Roll out your top pie dough until it is 12 to 13 inches in diameter. Cut the pie dough into 1-inch wide strips. Arrange every other strip across your pie filling in one direction, spacing the strips evenly. Then do the strips in the other direction, starting with the longest remaining strip in the middle and working out in each direction. Gently lift the strips to weave them. Trim the lattice strip’s overhang to the diameter of the pie dish (you can bake scraps with the pie, or make mini-pies a la my friend Steph). Gently fold up the rim of the bottom crust over the lattice strip ends – let your three year old crimp decoratively.
Brush pie crust all over with the milk before baking.
Per Beard: “Bake in a hot oven – 450 F to 500 F – for about 20 minutes. Reduce the heat to 400 F for another 20 minutes.
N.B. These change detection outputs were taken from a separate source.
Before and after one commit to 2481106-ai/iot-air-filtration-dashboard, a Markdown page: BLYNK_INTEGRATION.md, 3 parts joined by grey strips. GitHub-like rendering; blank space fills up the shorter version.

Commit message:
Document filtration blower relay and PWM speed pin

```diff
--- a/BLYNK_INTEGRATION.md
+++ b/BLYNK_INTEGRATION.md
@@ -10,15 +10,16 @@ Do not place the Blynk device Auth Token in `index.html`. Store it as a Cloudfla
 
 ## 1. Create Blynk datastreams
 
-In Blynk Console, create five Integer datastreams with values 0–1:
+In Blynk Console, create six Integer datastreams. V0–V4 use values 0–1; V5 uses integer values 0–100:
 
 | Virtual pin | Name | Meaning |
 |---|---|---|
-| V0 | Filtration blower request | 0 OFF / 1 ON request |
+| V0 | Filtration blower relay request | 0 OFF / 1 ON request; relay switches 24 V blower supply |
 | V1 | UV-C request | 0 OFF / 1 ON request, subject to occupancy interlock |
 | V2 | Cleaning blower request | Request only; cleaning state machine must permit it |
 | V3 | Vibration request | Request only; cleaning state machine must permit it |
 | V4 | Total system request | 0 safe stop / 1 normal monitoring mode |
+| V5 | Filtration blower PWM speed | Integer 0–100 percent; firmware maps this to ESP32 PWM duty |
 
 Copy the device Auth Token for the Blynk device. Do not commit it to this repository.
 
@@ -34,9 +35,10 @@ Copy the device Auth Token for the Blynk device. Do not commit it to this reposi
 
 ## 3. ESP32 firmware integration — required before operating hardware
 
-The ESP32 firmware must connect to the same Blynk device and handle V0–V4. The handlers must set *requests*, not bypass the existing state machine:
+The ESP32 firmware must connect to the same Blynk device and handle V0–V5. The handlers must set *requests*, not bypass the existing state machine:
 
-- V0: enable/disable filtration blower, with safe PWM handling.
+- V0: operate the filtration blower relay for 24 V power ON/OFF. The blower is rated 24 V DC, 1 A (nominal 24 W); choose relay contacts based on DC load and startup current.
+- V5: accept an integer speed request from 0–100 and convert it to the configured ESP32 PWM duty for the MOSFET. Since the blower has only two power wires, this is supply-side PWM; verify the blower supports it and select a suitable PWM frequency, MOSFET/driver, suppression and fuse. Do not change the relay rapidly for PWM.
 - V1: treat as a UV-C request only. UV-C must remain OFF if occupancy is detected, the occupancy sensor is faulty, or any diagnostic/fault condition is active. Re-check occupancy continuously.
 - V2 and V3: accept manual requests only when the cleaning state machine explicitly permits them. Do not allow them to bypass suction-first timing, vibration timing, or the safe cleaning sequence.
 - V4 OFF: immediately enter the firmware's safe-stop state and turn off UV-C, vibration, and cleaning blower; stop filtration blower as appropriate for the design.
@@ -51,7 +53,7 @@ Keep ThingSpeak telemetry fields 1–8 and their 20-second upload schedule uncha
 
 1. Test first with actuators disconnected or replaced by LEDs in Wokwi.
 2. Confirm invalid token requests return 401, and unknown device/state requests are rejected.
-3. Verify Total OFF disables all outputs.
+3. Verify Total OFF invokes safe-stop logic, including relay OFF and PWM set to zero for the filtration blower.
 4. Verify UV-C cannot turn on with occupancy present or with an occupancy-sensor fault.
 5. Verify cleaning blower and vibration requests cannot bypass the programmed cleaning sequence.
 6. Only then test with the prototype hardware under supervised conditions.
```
Then turn it down to 350 F for the final 20 minutes, or until the crust is nicely browned and the apples cooked through.”
He also adds: “Apple pie is best served warm … with a sharp cheese.” And here, Beard, we differ: because my favorite way to eat it is cold, for breakfast, with nothing but its own deliciously gloopy juices and the bright morning sun for company.
Happy apple season everyone!